##### Supplied material #####
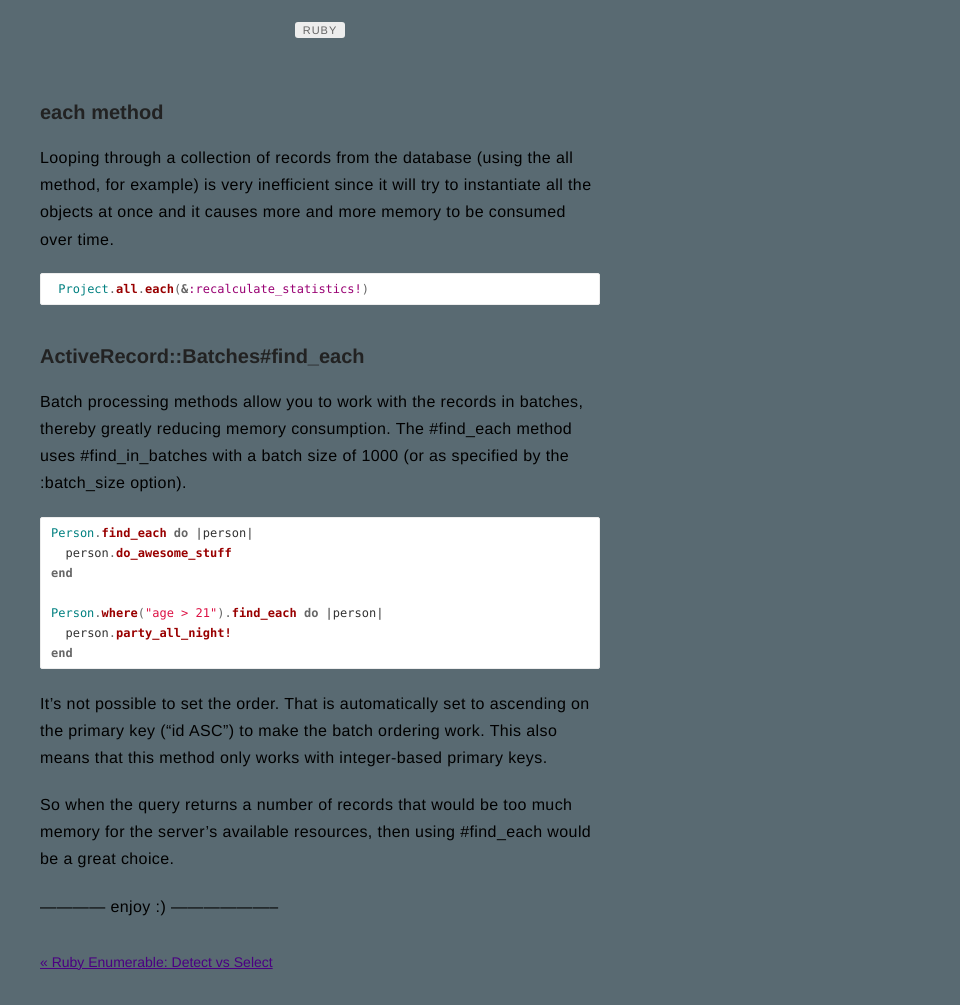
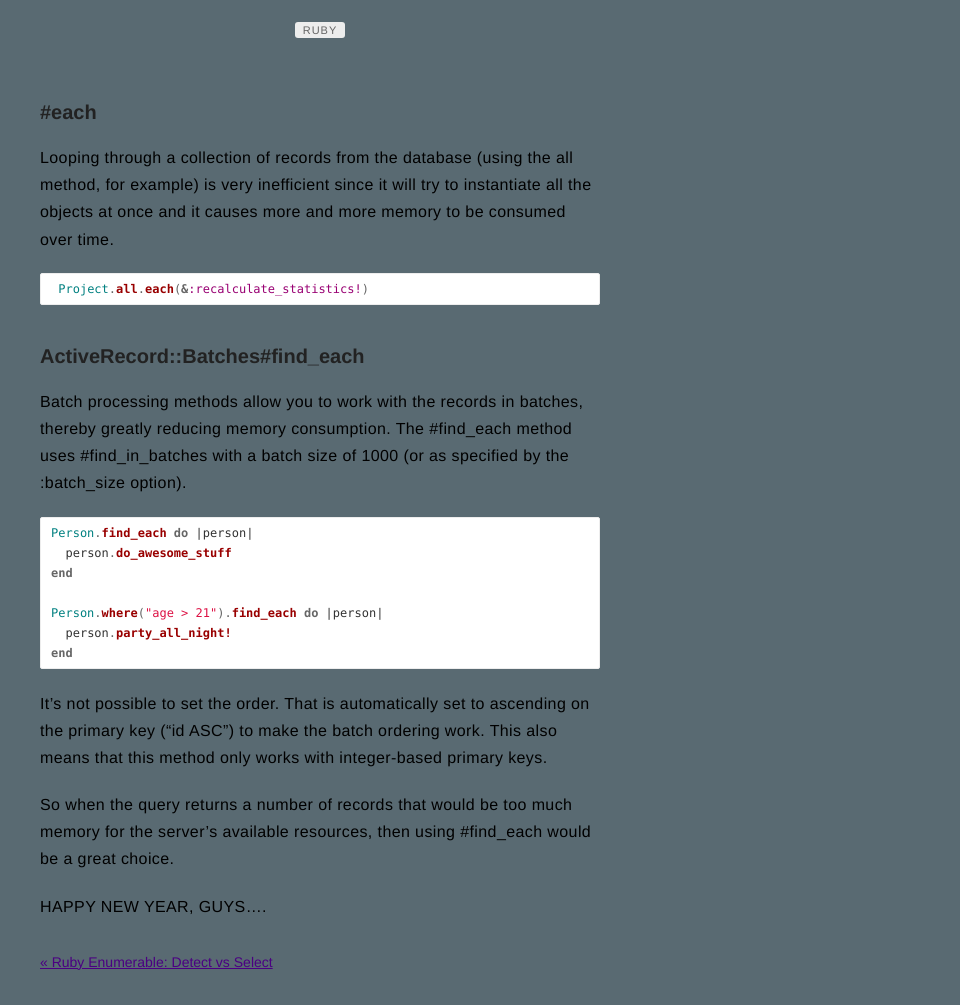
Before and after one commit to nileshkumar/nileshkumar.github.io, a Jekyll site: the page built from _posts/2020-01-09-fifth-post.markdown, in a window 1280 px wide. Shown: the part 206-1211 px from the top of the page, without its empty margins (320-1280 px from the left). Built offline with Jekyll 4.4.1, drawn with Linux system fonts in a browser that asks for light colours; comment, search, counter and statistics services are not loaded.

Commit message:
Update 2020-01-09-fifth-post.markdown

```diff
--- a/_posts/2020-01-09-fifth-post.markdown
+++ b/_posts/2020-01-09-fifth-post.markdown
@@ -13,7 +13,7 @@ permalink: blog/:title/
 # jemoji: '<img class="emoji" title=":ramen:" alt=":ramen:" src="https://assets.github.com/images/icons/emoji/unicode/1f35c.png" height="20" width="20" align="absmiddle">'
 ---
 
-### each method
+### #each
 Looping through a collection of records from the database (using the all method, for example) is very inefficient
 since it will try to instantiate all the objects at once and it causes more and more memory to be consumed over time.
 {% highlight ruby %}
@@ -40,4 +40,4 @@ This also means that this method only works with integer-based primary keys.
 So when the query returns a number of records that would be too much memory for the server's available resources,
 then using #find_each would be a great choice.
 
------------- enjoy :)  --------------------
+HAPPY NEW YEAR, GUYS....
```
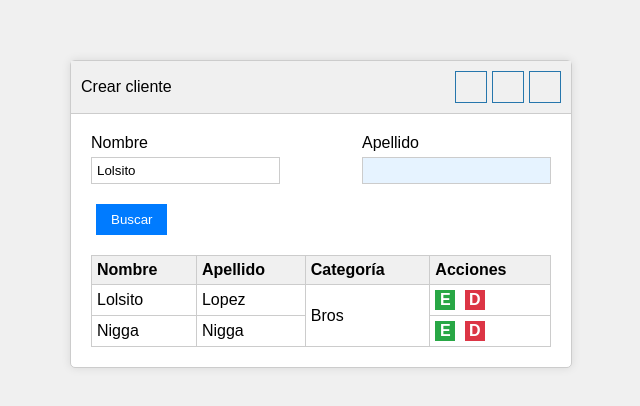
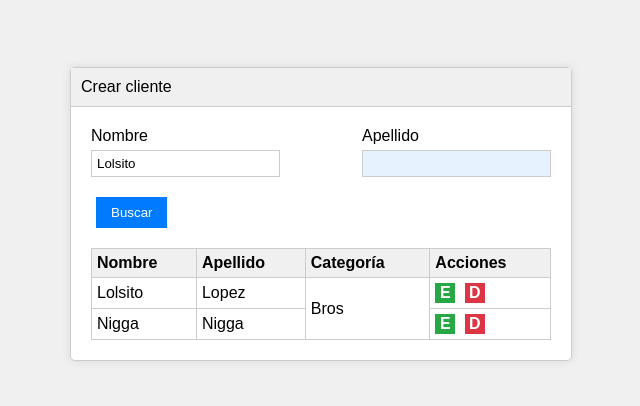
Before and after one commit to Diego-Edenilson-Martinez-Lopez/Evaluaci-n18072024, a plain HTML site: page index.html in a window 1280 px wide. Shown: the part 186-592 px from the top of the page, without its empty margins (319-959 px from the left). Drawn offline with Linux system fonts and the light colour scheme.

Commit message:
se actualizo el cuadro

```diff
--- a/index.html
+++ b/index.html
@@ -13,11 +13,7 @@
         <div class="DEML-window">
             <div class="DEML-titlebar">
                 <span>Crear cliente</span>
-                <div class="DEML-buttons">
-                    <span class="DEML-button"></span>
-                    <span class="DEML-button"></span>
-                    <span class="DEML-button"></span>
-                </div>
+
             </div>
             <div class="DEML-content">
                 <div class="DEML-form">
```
#####
##### Supplied material #####
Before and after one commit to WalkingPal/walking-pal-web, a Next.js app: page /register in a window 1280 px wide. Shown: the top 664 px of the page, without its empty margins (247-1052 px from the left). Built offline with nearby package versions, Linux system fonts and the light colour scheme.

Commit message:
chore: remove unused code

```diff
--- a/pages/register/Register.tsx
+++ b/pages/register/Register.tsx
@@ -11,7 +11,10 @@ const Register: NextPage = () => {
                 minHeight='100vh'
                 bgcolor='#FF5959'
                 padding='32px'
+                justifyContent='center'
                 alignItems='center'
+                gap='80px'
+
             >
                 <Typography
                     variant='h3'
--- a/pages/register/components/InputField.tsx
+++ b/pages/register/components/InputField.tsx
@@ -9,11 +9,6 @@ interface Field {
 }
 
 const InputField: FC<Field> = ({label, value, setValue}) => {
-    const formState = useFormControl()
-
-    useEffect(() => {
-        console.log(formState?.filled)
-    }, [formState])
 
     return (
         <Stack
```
#####
Each line of the data that has the string "DEML" should be returned.

> Expected answer:
         <div class="DEML-window">
             <div class="DEML-titlebar">
-                <div class="DEML-buttons">
-                    <span class="DEML-button"></span>
-                    <span class="DEML-button"></span>
-                    <span class="DEML-button"></span>
             <div class="DEML-content">
                 <div class="DEML-form">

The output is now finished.